term while 43% felt that it was unhelpful or
damaging in the long term.
184.108.40.206 Two-thirds would not
agree to have it again.
220.127.116.11 “Under no
circumstances would I
choose to have ECT. I
would rather go down
fighting than submit to
(Woman, no area given)
18.104.22.168 ‘It was hell on earth.’ (Woman,
Dorset, ECT three to five years ago.)
2.4 The ECT Handbook has
many recommendations that
hospitals do not follow.
2.4.1 Handbook Recommendations
22.214.171.124 ECT treatment centre should consist
of at least 3 rooms: a waiting, a
treatment room and a recovery area.
126.96.36.199 An anaesthetist and a
psychiatrist must be present for a
treatment session to take place.
188.8.131.52 ECT procedure must have a nurse, who the
patient knows and trusts, to escort the patient.
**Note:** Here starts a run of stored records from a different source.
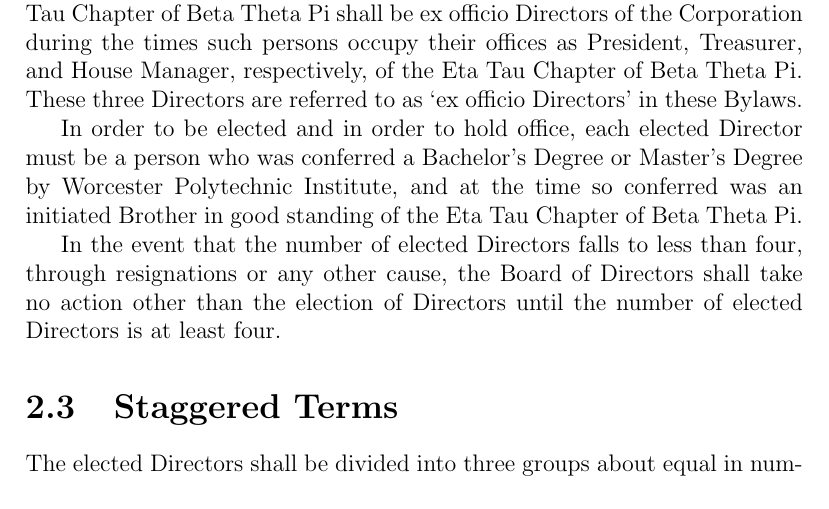
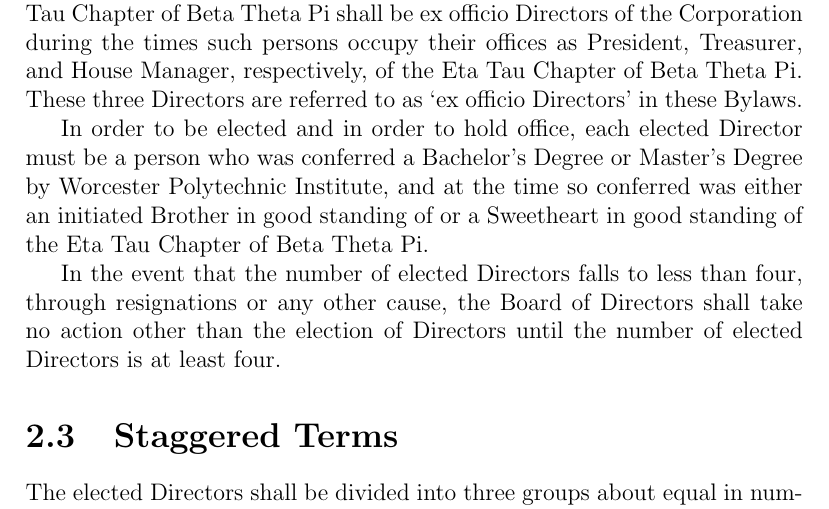
Before and after one commit to betawpihc/Constitution, a LaTeX thesis (bylaws.tex, which reads board-of-directors.tex): part of page 7 of 20, cut so that both start at the same text. Compiled offline with pdfLaTeX.

Commit message:
Allow Sweethearts to be Directors

```diff
--- a/board-of-directors.tex
+++ b/board-of-directors.tex
@@ -40,8 +40,9 @@
 
 In order to be elected and in order to hold office, each elected Director must
 be a person who was conferred a Bachelor's Degree or Master's Degree by
-Worcester Polytechnic Institute, and at the time so conferred was an initiated
-Brother in good standing of the Eta Tau Chapter of Beta Theta Pi.
+Worcester Polytechnic Institute, and at the time so conferred was either an
+initiated Brother in good standing of or a Sweetheart in good standing of the
+Eta Tau Chapter of Beta Theta Pi.
 
 In the event that the number of elected Directors falls to less than four,
 through resignations or any other cause, the Board of Directors shall take no
```
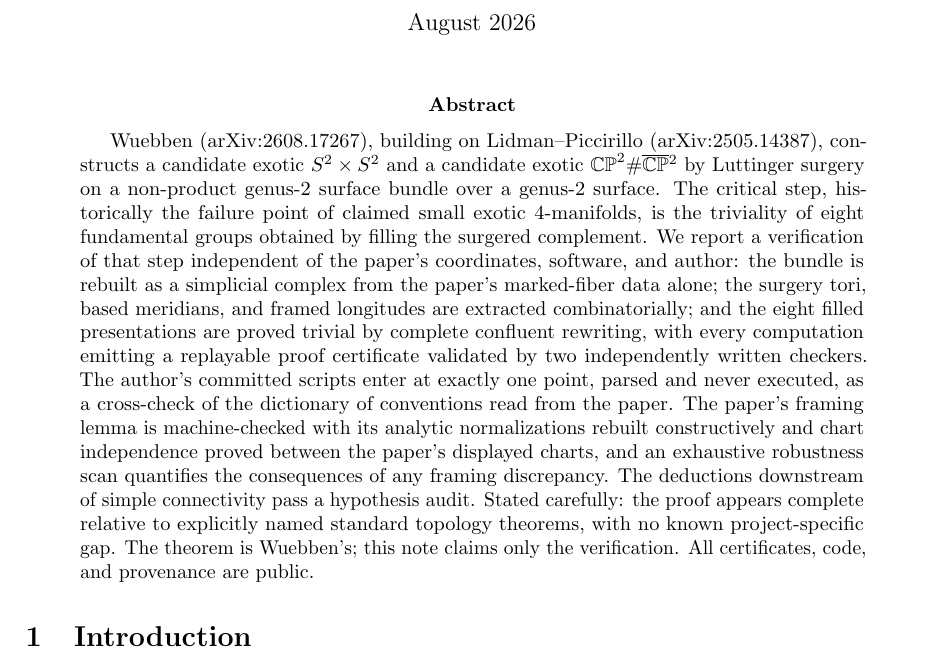
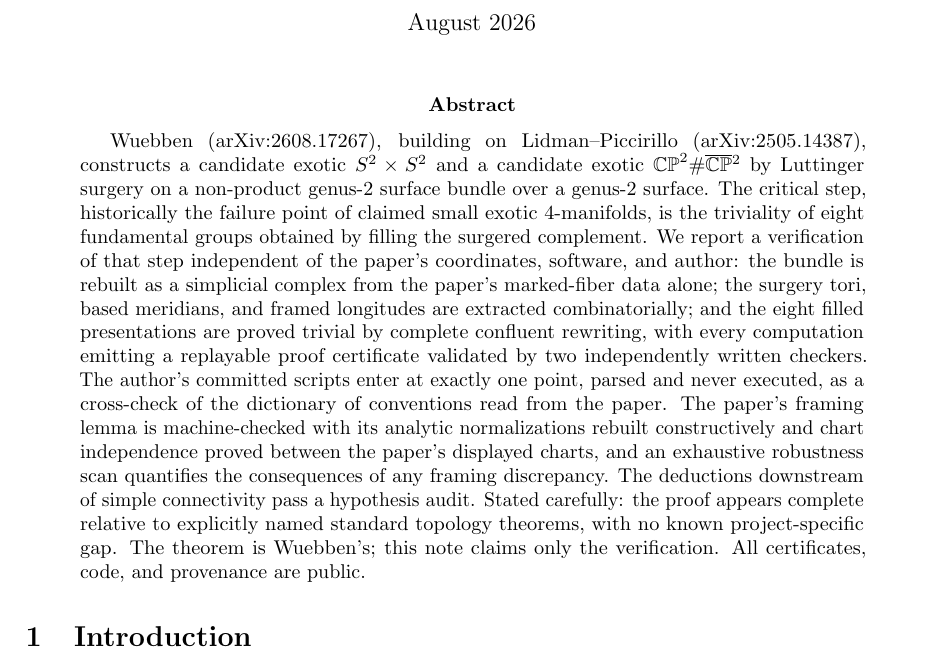
Before and after one commit to VentiMath/exotic-s2xs2-verification, a LaTeX paper (paper/main.tex): part of page 1 of 7, cut so that both start at the same text. Compiled offline with pdfLaTeX.

Commit message:
Never hyphenate anything
Claude Fable 5 wrote this commit.

```diff
--- a/paper/main.tex
+++ b/paper/main.tex
@@ -14,8 +14,9 @@
 % slashes, and never with an inserted hyphen.
 \DeclareUrlCommand\repopath{\urlstyle{tt}\def\UrlBreaks{\do\/\do\_\do\-\do\.}}
 \def\UrlBreakPenalty{0}\def\UrlBigBreakPenalty{0}
-\emergencystretch=1.5em
-\hyphenation{OpenAI Anthropic VentiMath Wuebben Codex Claude Firestore}
+\hyphenpenalty=10000
+\exhyphenpenalty=10000
+\emergencystretch=3em
 \AtBeginDocument{\def\UrlBigBreaks{}\def\UrlNoBreaks{\do\(\do\[\do\{\do\<\do\:}}
 \usepackage{booktabs}
 
```
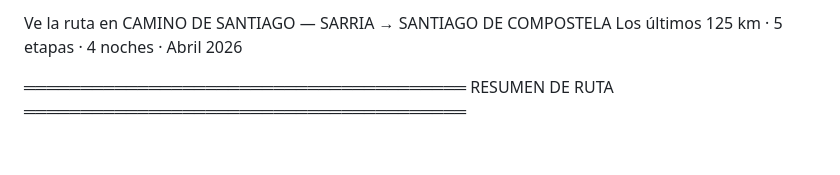
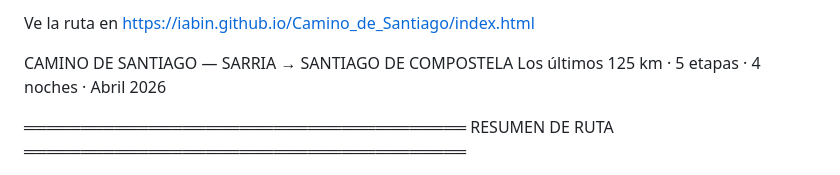
Before and after one commit to iabin/Camino_de_Santiago, a Markdown page: README.md, the part around the change. Rendered like a GitHub page; blank space fills up the shorter version.

Commit message:
Update README with new link to Camino de Santiago

```diff
--- a/README.md
+++ b/README.md
@@ -1,4 +1,6 @@
-Ve la ruta en
+Ve la ruta en https://iabin.github.io/Camino_de_Santiago/index.html
+
+
 CAMINO DE SANTIAGO — SARRIA → SANTIAGO DE COMPOSTELA
 Los últimos 125 km · 5 etapas · 4 noches · Abril 2026
 
```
184.108.40.206 In the treatment room, there
must be an electrocardiogram
machine to measure blood
pressure, a defibrillator to restart
the heart and a standard box of
drugs in case of cardiac arrest.
220.127.116.11 All staff working in the ECT unit need regular training updating
and practice in basic advanced life support techniques.
2.4.2 A survey of the 230 sites
in England and Wales that
provide ECT found that:
18.104.22.168 32% of sites did not have a
dedicated ECT procedure
area of three rooms.
22.214.171.124 36% of sites did not have a nurse in
the recovery room trained
in basic life support and
126.96.36.199 5% of sites did not have either copies of The ECT
Handbook or the hospital’s own policy for ECT.
2.5.1 Support Coalition International internet, an anti-ECT
group gathered evidence that doctors are administering
ECT by force to patients who in many cases have refused.